* **Prompt**:
The lines to copy are those in the records below that hold the word "wird".

[Web page edit records]
────────────────────
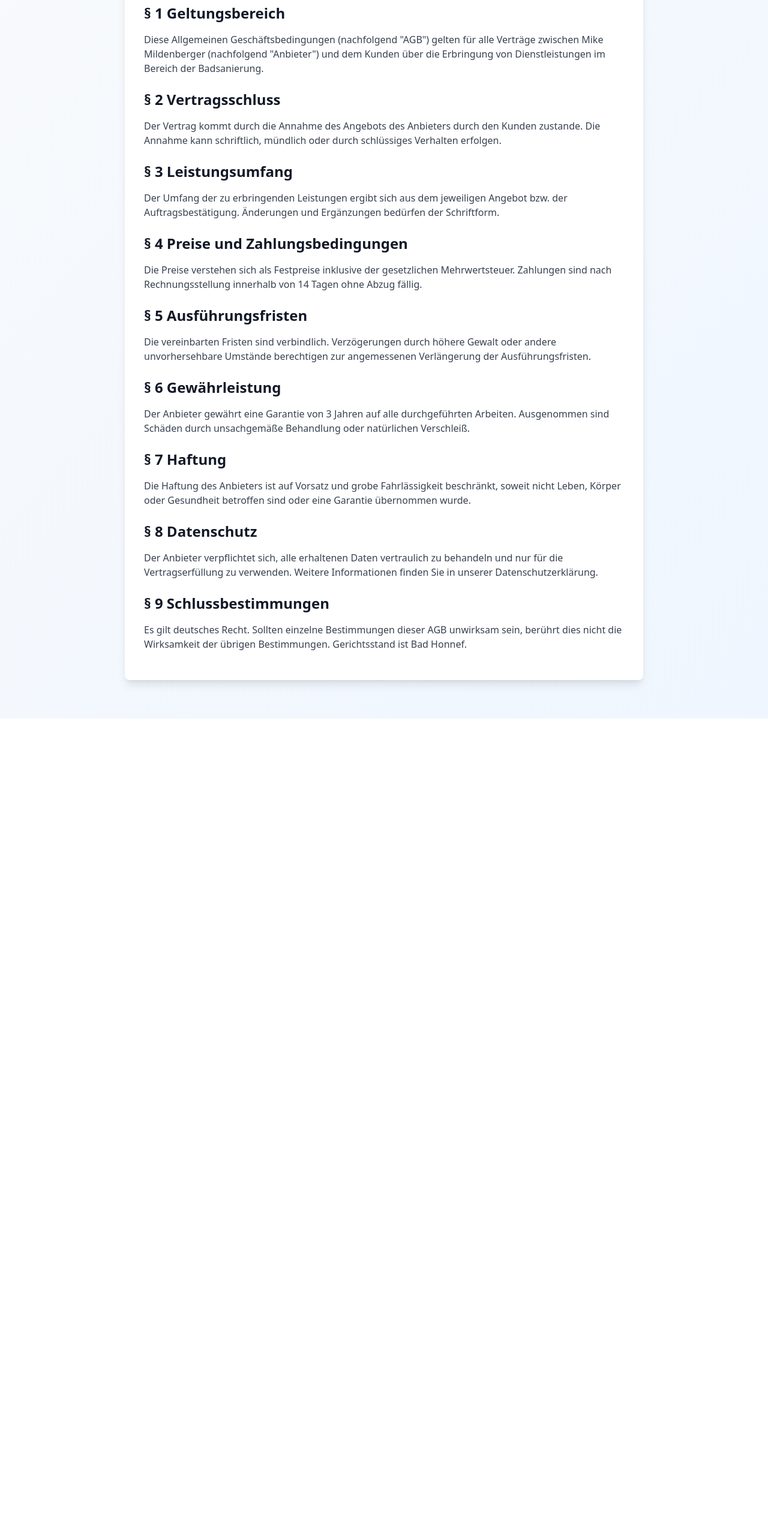
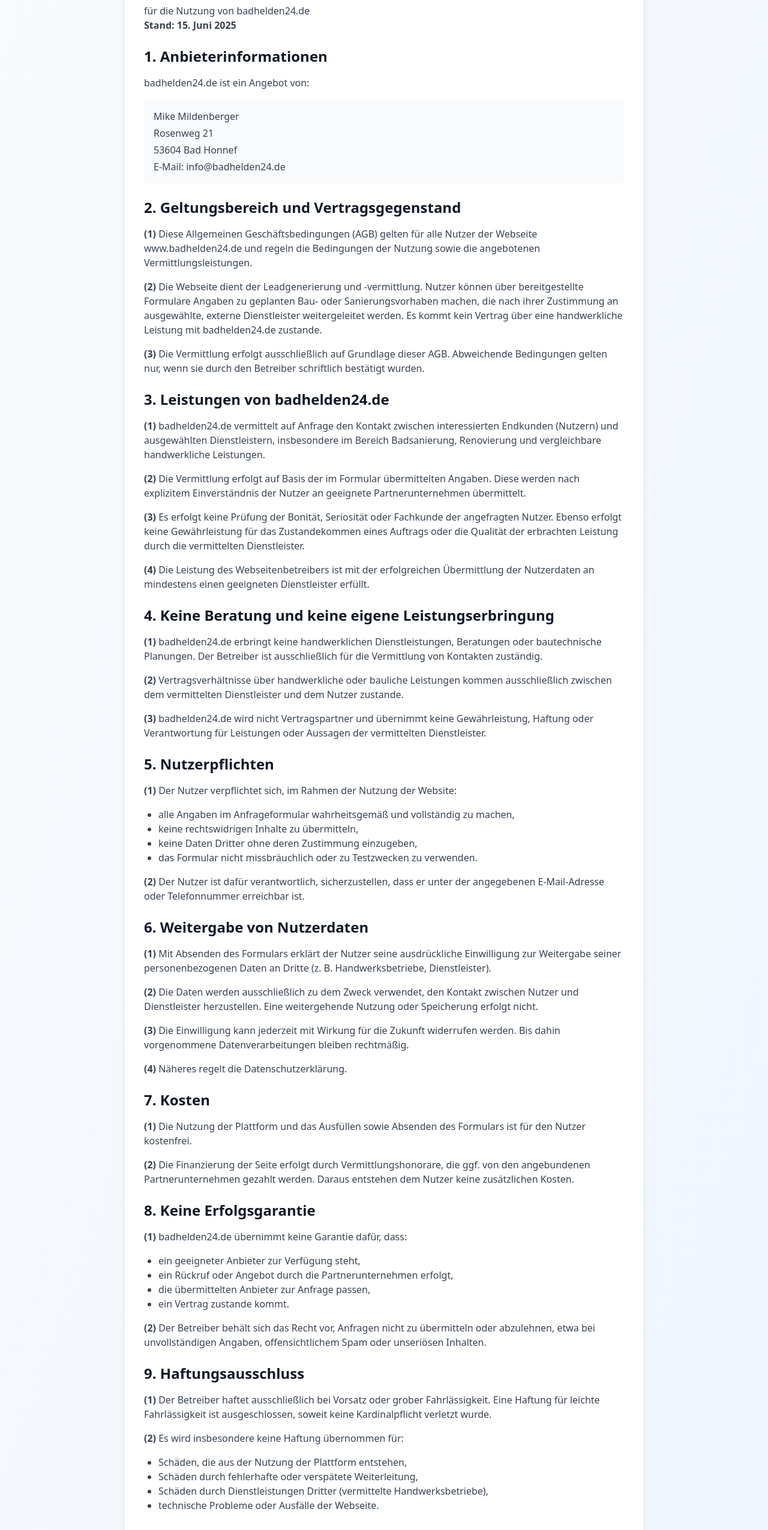
Before and after one commit to miikeeee/klimahero24, a React (Vite) app: page /agb in a window 1280 px wide. Shown: the part 234-2785 px from the top of the page at 60% size. Before the commit the page ends 1432 px from the top, so only its background shows below. Built offline with nearby package versions, Linux system fonts and the light colour scheme.

Commit message:
Add AGB page
Added the Terms and Conditions content to `src/pages/AgbPage.tsx`.

```diff
--- a/src/pages/AgbPage.tsx
+++ b/src/pages/AgbPage.tsx
@@ -27,66 +27,170 @@ const AgbPage = () => {
           <h1 className="text-4xl font-bold text-gray-900 mb-8">Allgemeine Geschäftsbedingungen</h1>
 
           <div className="prose prose-lg max-w-none space-y-6">
+            <p className="text-gray-700 mb-6">
+              für die Nutzung von badhelden24.de<br />
+              <strong>Stand: 15. Juni 2025</strong>
+            </p>
+
             <section>
-              <h2 className="text-2xl font-semibold text-gray-900 mb-4">§ 1 Geltungsbereich</h2>
+              <h2 className="text-2xl font-semibold text-gray-900 mb-4">1. Anbieterinformationen</h2>
               <p className="text-gray-700 mb-4">
-                Diese Allgemeinen Geschäftsbedingungen (nachfolgend "AGB") gelten für alle Verträge zwischen Mike Mildenberger (nachfolgend "Anbieter") und dem Kunden über die Erbringung von Dienstleistungen im Bereich der Badsanierung.
+                badhelden24.de ist ein Angebot von:
+              </p>
+              <div className="text-gray-700 bg-gray-50 p-4 rounded-lg">
+                <p className="mb-1">Mike Mildenberger</p>
+                <p className="mb-1">Rosenweg 21</p>
+                <p className="mb-1">53604 Bad Honnef</p>
+                <p>E-Mail: info@badhelden24.de</p>
+              </div>
+            </section>
+
+            <section>
+              <h2 className="text-2xl font-semibold text-gray-900 mb-4">2. Geltungsbereich und Vertragsgegenstand</h2>
+              <p className="text-gray-700 mb-4">
+                <strong>(1)</strong> Diese Allgemeinen Geschäftsbedingungen (AGB) gelten für alle Nutzer der Webseite www.badhelden24.de und regeln die Bedingungen der Nutzung sowie die angebotenen Vermittlungsleistungen.
+              </p>
+              <p className="text-gray-700 mb-4">
+                <strong>(2)</strong> Die Webseite dient der Leadgenerierung und -vermittlung. Nutzer können über bereitgestellte Formulare Angaben zu geplanten Bau- oder Sanierungsvorhaben machen, die nach ihrer Zustimmung an ausgewählte, externe Dienstleister weitergeleitet werden. Es kommt kein Vertrag über eine handwerkliche Leistung mit badhelden24.de zustande.
+              </p>
+              <p className="text-gray-700 mb-4">
+                <strong>(3)</strong> Die Vermittlung erfolgt ausschließlich auf Grundlage dieser AGB. Abweichende Bedingungen gelten nur, wenn sie durch den Betreiber schriftlich bestätigt wurden.
               </p>
             </section>
 
             <section>
-              <h2 className="text-2xl font-semibold text-gray-900 mb-4">§ 2 Vertragsschluss</h2>
+              <h2 className="text-2xl font-semibold text-gray-900 mb-4">3. Leistungen von badhelden24.de</h2>
               <p className="text-gray-700 mb-4">
-                Der Vertrag kommt durch die Annahme des Angebots des Anbieters durch den Kunden zustande. Die Annahme kann schriftlich, mündlich oder durch schlüssiges Verhalten erfolgen.
+                <strong>(1)</strong> badhelden24.de vermittelt auf Anfrage den Kontakt zwischen interessierten Endkunden (Nutzern) und ausgewählten Dienstleistern, insbesondere im Bereich Badsanierung, Renovierung und vergleichbare handwerkliche Leistungen.
+              </p>
+              <p className="text-gray-700 mb-4">
+                <strong>(2)</strong> Die Vermittlung erfolgt auf Basis der im Formular übermittelten Angaben. Diese werden nach explizitem Einverständnis der Nutzer an geeignete Partnerunternehmen übermittelt.
+              </p>
+              <p className="text-gray-700 mb-4">
+                <strong>(3)</strong> Es erfolgt keine Prüfung der Bonität, Seriosität oder Fachkunde der angefragten Nutzer. Ebenso erfolgt keine Gewährleistung für das Zustandekommen eines Auftrags oder die Qualität der erbrachten Leistung durch die vermittelten Dienstleister.
+              </p>
+              <p className="text-gray-700 mb-4">
+                <strong>(4)</strong> Die Leistung des Webseitenbetreibers ist mit der erfolgreichen Übermittlung der Nutzerdaten an mindestens einen geeigneten Dienstleister erfüllt.
               </p>
             </section>
 
             <section>
-              <h2 className="text-2xl font-semibold text-gray-900 mb-4">§ 3 Leistungsumfang</h2>
+              <h2 className="text-2xl font-semibold text-gray-900 mb-4">4. Keine Beratung und keine eigene Leistungserbringung</h2>
               <p className="text-gray-700 mb-4">
-                Der Umfang der zu erbringenden Leistungen ergibt sich aus dem jeweiligen Angebot bzw. der Auftragsbestätigung. Änderungen und Ergänzungen bedürfen der Schriftform.
+                <strong>(1)</strong> badhelden24.de erbringt keine handwerklichen Dienstleistungen, Beratungen oder bautechnische Planungen. Der Betreiber ist ausschließlich für die Vermittlung von Kontakten zuständig.
+              </p>
+              <p className="text-gray-700 mb-4">
+                <strong>(2)</strong> Vertragsverhältnisse über handwerkliche oder bauliche Leistungen kommen ausschließlich zwischen dem vermittelten Dienstleister und dem Nutzer zustande.
+              </p>
+              <p className="text-gray-700 mb-4">
+                <strong>(3)</strong> badhelden24.de wird nicht Vertragspartner und übernimmt keine Gewährleistung, Haftung oder Verantwortung für Leistungen oder Aussagen der vermittelten Dienstleister.
               </p>
             </section>
 
             <section>
-              <h2 className="text-2xl font-semibold text-gray-900 mb-4">§ 4 Preise und Zahlungsbedingungen</h2>
+              <h2 className="text-2xl font-semibold text-gray-900 mb-4">5. Nutzerpflichten</h2>
               <p className="text-gray-700 mb-4">
-                Die Preise verstehen sich als Festpreise inklusive der gesetzlichen Mehrwertsteuer. Zahlungen sind nach Rechnungsstellung innerhalb von 14 Tagen ohne Abzug fällig.
+                <strong>(1)</strong> Der Nutzer verpflichtet sich, im Rahmen der Nutzung der Website:
+              </p>
+              <ul className="list-disc pl-6 text-gray-700 mb-4">
+                <li>alle Angaben im Anfrageformular wahrheitsgemäß und vollständig zu machen,</li>
+                <li>keine rechtswidrigen Inhalte zu übermitteln,</li>
+                <li>keine Daten Dritter ohne deren Zustimmung einzugeben,</li>
+                <li>das Formular nicht missbräuchlich oder zu Testzwecken zu verwenden.</li>
+              </ul>
+              <p className="text-gray-700 mb-4">
+                <strong>(2)</strong> Der Nutzer ist dafür verantwortlich, sicherzustellen, dass er unter der angegebenen E-Mail-Adresse oder Telefonnummer erreichbar ist.
               </p>
             </section>
 
             <section>
-              <h2 className="text-2xl font-semibold text-gray-900 mb-4">§ 5 Ausführungsfristen</h2>
+              <h2 className="text-2xl font-semibold text-gray-900 mb-4">6. Weitergabe von Nutzerdaten</h2>
               <p className="text-gray-700 mb-4">
-                Die vereinbarten Fristen sind verbindlich. Verzögerungen durch höhere Gewalt oder andere unvorhersehbare Umstände berechtigen zur angemessenen Verlängerung der Ausführungsfristen.
+                <strong>(1)</strong> Mit Absenden des Formulars erklärt der Nutzer seine ausdrückliche Einwilligung zur Weitergabe seiner personenbezogenen Daten an Dritte (z. B. Handwerksbetriebe, Dienstleister).
+              </p>
+              <p className="text-gray-700 mb-4">
+                <strong>(2)</strong> Die Daten werden ausschließlich zu dem Zweck verwendet, den Kontakt zwischen Nutzer und Dienstleister herzustellen. Eine weitergehende Nutzung oder Speicherung erfolgt nicht.
+              </p>
+              <p className="text-gray-700 mb-4">
+                <strong>(3)</strong> Die Einwilligung kann jederzeit mit Wirkung für die Zukunft widerrufen werden. Bis dahin vorgenommene Datenverarbeitungen bleiben rechtmäßig.
+              </p>
+              <p className="text-gray-700 mb-4">
+                <strong>(4)</strong> Näheres regelt die Datenschutzerklärung.
               </p>
             </section>
 
             <section>
-              <h2 className="text-2xl font-semibold text-gray-900 mb-4">§ 6 Gewährleistung</h2>
+              <h2 className="text-2xl font-semibold text-gray-900 mb-4">7. Kosten</h2>
               <p className="text-gray-700 mb-4">
-                Der Anbieter gewährt eine Garantie von 3 Jahren auf alle durchgeführten Arbeiten. Ausgenommen sind Schäden durch unsachgemäße Behandlung oder natürlichen Verschleiß.
+                <strong>(1)</strong> Die Nutzung der Plattform und das Ausfüllen sowie Absenden des Formulars ist für den Nutzer kostenfrei.
+              </p>
+              <p className="text-gray-700 mb-4">
+                <strong>(2)</strong> Die Finanzierung der Seite erfolgt durch Vermittlungshonorare, die ggf. von den angebundenen Partnerunternehmen gezahlt werden. Daraus entstehen dem Nutzer keine zusätzlichen Kosten.
               </p>
             </section>
 
             <section>
-              <h2 className="text-2xl font-semibold text-gray-900 mb-4">§ 7 Haftung</h2>
+              <h2 className="text-2xl font-semibold text-gray-900 mb-4">8. Keine Erfolgsgarantie</h2>
               <p className="text-gray-700 mb-4">
-                Die Haftung des Anbieters ist auf Vorsatz und grobe Fahrlässigkeit beschränkt, soweit nicht Leben, Körper oder Gesundheit betroffen sind oder eine Garantie übernommen wurde.
+                <strong>(1)</strong> badhelden24.de übernimmt keine Garantie dafür, dass:
+              </p>
+              <ul className="list-disc pl-6 text-gray-700 mb-4">
+                <li>ein geeigneter Anbieter zur Verfügung steht,</li>
+                <li>ein Rückruf oder Angebot durch die Partnerunternehmen erfolgt,</li>
+                <li>die übermittelten Anbieter zur Anfrage passen,</li>
+                <li>ein Vertrag zustande kommt.</li>
+              </ul>
+              <p className="text-gray-700 mb-4">
+                <strong>(2)</strong> Der Betreiber behält sich das Recht vor, Anfragen nicht zu übermitteln oder abzulehnen, etwa bei unvollständigen Angaben, offensichtlichem Spam oder unseriösen Inhalten.
               </p>
             </section>
 
             <section>
-              <h2 className="text-2xl font-semibold text-gray-900 mb-4">§ 8 Datenschutz</h2>
+              <h2 className="text-2xl font-semibold text-gray-900 mb-4">9. Haftungsausschluss</h2>
               <p className="text-gray-700 mb-4">
-                Der Anbieter verpflichtet sich, alle erhaltenen Daten vertraulich zu behandeln und nur für die Vertragserfüllung zu verwenden. Weitere Informationen finden Sie in unserer Datenschutzerklärung.
+                <strong>(1)</strong> Der Betreiber haftet ausschließlich bei Vorsatz oder grober Fahrlässigkeit. Eine Haftung für leichte Fahrlässigkeit ist ausgeschlossen, soweit keine Kardinalpflicht verletzt wurde.
+              </p>
+              <p className="text-gray-700 mb-4">
+                <strong>(2)</strong> Es wird insbesondere keine Haftung übernommen für:
+              </p>
+              <ul className="list-disc pl-6 text-gray-700 mb-4">
+                <li>Schäden, die aus der Nutzung der Plattform entstehen,</li>
+                <li>Schäden durch fehlerhafte oder verspätete Weiterleitung,</li>
+                <li>Schäden durch Dienstleistungen Dritter (vermittelte Handwerksbetriebe),</li>
+                <li>technische Probleme oder Ausfälle der Webseite.</li>
+              </ul>
+            </section>
+
+            <section>
+              <h2 className="text-2xl font-semibold text-gray-900 mb-4">10. Geistiges Eigentum und Nutzung der Inhalte</h2>
+              <p className="text-gray-700 mb-4">
+                <strong>(1)</strong> Alle Inhalte auf badhelden24.de, wie Texte, Bilder, Grafiken, Logos und Layouts, sind urheberrechtlich geschützt.
+              </p>
+              <p className="text-gray-700 mb-4">
+                <strong>(2)</strong> Eine Nutzung außerhalb des bestimmungsgemäßen Gebrauchs ist untersagt. Eine Vervielfältigung, Verbreitung oder kommerzielle Nutzung bedarf der ausdrücklichen Zustimmung des Betreibers.
               </p>
             </section>
 
             <section>
-              <h2 className="text-2xl font-semibold text-gray-900 mb-4">§ 9 Schlussbestimmungen</h2>
+              <h2 className="text-2xl font-semibold text-gray-900 mb-4">11. Änderungen der AGB</h2>
               <p className="text-gray-700 mb-4">
-                Es gilt deutsches Recht. Sollten einzelne Bestimmungen dieser AGB unwirksam sein, berührt dies nicht die Wirksamkeit der übrigen Bestimmungen. Gerichtsstand ist Bad Honnef.
+                <strong>(1)</strong> Der Betreiber behält sich das Recht vor, diese AGB jederzeit zu ändern oder anzupassen. Die jeweils aktuelle Fassung ist auf der Website einsehbar.
+              </p>
+              <p className="text-gray-700 mb-4">
+                <strong>(2)</strong> Wesentliche Änderungen, die Nutzerrechte betreffen, werden gesondert mitgeteilt – z. B. durch E-Mail oder gut sichtbaren Hinweis auf der Website.
+              </p>
+            </section>
+
+            <section>
+              <h2 className="text-2xl font-semibold text-gray-900 mb-4">12. Schlussbestimmungen</h2>
+              <p className="text-gray-700 mb-4">
+                <strong>(1)</strong> Es gilt das Recht der Bundesrepublik Deutschland unter Ausschluss des UN-Kaufrechts.
+              </p>
+              <p className="text-gray-700 mb-4">
+                <strong>(2)</strong> Gerichtsstand für alle Streitigkeiten im Zusammenhang mit der Nutzung dieser Webseite ist – soweit gesetzlich zulässig – Königswinter.
+              </p>
+              <p className="text-gray-700 mb-4">
+                <strong>(3)</strong> Sollte eine Bestimmung dieser AGB ganz oder teilweise unwirksam sein, berührt dies nicht die Wirksamkeit der übrigen Bestimmungen. Die unwirksame Regelung wird durch eine wirtschaftlich möglichst gleichkommende Regelung ersetzt.
               </p>
             </section>
           </div>
```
────────────────────
* **Solution for this exercise**:
+                <strong>(3)</strong> badhelden24.de wird nicht Vertragspartner und übernimmt keine Gewährleistung, Haftung oder Verantwortung für Leistungen oder Aussagen der vermittelten Dienstleister.
+                <strong>(2)</strong> Es wird insbesondere keine Haftung übernommen für:
+                <strong>(3)</strong> Sollte eine Bestimmung dieser AGB ganz oder teilweise unwirksam sein, berührt dies nicht die Wirksamkeit der übrigen Bestimmungen. Die unwirksame Regelung wird durch eine wirtschaftlich möglichst gleichkommende Regelung ersetzt.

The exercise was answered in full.